It is difficult to express my astonishment on reading the news of a "secret" Department of Homeland Security policy prohibiting scrutiny of visa applicants' social media presence. My colleagues' Facebook walls around the country are lit up with statements of disbelief. Too many of us have had our clients questioned about social media posts to buy into the sincerity of this "policy." Some years back, an internal government memorandum even provided guidance to officers on how to take advantage of social media users' "narcissistic tendencies."
Yes, the memorandum is outdated. But who really needed it anyhow? Lawyers regularly screen potential clients through web searches. Trial attorneys, no matter what their areas of specialty, are familiar with strategies for tearing down witnesses based on Internet footprints. Immigration officers are no different from the rest of us. They know how to conduct a Google search.
Are officers flouting this secret policy, or is it so very secret that it has not been communicated down the ranks?

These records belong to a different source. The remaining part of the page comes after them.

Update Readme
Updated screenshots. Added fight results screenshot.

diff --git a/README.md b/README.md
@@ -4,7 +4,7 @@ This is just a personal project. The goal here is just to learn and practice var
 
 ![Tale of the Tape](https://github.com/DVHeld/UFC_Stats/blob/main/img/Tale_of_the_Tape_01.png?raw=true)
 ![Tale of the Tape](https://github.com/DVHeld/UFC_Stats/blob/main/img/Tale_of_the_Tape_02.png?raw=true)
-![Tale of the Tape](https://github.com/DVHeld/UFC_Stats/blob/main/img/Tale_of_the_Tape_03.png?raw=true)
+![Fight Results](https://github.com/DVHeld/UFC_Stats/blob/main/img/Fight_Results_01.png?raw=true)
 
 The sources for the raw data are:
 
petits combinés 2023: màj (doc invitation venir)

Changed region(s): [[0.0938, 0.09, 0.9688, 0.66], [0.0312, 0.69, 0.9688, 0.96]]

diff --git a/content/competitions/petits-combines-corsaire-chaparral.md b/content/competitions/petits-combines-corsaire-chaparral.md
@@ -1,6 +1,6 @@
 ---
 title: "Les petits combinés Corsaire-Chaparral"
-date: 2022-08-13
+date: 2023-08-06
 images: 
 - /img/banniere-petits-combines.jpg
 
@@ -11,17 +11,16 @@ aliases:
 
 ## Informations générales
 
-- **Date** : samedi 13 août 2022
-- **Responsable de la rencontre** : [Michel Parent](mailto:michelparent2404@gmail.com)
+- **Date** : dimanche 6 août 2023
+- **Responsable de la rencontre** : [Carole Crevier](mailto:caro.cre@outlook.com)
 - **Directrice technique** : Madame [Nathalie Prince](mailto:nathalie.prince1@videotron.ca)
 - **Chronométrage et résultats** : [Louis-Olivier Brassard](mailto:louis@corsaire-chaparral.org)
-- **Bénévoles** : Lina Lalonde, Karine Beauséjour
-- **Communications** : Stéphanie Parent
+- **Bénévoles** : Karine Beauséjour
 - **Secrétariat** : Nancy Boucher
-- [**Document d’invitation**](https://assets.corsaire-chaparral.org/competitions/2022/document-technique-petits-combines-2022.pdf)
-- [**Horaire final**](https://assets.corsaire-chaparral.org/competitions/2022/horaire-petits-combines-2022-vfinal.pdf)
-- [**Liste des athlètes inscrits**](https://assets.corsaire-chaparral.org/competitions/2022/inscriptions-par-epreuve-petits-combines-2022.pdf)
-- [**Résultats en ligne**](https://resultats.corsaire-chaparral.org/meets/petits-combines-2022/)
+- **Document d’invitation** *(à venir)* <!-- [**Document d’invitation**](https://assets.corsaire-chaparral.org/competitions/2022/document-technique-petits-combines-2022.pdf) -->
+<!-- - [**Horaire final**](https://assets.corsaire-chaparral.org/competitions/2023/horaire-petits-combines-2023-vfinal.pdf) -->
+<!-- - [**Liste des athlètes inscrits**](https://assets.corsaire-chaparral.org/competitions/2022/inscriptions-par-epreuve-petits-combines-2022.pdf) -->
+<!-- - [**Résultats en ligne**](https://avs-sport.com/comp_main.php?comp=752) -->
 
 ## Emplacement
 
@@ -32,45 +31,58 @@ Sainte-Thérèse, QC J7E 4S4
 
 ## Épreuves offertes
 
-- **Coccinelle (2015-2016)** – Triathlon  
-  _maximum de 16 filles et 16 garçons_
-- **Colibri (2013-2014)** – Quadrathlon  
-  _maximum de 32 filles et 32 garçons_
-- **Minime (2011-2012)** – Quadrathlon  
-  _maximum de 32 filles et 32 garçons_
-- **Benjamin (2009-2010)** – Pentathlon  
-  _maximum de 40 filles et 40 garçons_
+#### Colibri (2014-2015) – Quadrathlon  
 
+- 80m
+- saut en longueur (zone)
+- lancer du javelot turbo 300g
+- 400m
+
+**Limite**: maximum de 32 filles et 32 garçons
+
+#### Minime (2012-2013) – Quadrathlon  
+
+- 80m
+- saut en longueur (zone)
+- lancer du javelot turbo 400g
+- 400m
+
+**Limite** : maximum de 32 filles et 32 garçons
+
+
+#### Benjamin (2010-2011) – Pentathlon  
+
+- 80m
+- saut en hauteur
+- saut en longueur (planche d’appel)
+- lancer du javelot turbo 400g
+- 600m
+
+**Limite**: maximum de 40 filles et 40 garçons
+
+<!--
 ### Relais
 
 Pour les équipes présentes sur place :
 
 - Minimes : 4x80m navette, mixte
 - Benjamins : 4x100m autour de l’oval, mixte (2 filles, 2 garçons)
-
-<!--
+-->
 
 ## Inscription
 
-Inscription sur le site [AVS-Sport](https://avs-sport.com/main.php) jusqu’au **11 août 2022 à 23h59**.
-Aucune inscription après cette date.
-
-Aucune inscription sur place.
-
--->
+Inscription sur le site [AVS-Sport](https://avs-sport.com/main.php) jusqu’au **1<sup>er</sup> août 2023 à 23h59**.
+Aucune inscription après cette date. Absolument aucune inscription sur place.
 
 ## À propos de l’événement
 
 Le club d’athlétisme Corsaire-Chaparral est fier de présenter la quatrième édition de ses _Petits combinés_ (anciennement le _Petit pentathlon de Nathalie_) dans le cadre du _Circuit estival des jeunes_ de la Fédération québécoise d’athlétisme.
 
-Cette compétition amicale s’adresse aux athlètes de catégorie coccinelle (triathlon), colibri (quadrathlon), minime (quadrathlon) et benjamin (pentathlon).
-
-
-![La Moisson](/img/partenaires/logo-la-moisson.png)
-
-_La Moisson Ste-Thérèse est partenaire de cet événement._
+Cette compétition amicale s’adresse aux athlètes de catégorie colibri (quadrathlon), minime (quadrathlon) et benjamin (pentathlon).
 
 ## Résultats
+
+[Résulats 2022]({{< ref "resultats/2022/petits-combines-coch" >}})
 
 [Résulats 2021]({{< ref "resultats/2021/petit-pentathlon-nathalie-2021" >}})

Perhaps it is like the military's old "don't ask, don't tell" rule? I.e., search the web but hide it from the person in the neighboring cubicle? This unadhered-to-policy is truly a mystery.
The government's current justification for the policy requires clarification, to put it mildly. One claim is that investigating social media invades privacy, which could cause embarrassment to the United States. Thus, according to the New York Times, there is an internal debate within the Department of Homeland Security as to whether social media review is "appropriate."
Sorry, but we are not that gullible. The Department of Homeland Security has no qualms about arresting the undocumented at 5 am in the morning -- surrounding homes, banging on doors, chaining and shackling mothers and fathers, and brandishing weapons in front of small children. The neighbors are free to watch. When I visit clients in immigration detention, they are strip-searched for contraband afterwards. Privacy and likability are not front-of-mind.
When it comes to balancing visa applicants' privacy and the United States' reputational concerns against national security, I simply cannot swallow what the Department of Homeland Security has told us thus far about its social media policy. Nor should the press, and nor should you. Immigration attorneys know as a profession that the Department of Homeland Security reviews social media posts, notwithstanding government officials' current protestations. Officers might not be consistent, and they might not catch everything -- but they do it. The Department's leadership may need to speak much more extensively to the rank and file about how things play out on the ground. And then we can have an honest conversation about what actually went wrong with Tashfeen Malik's security checks.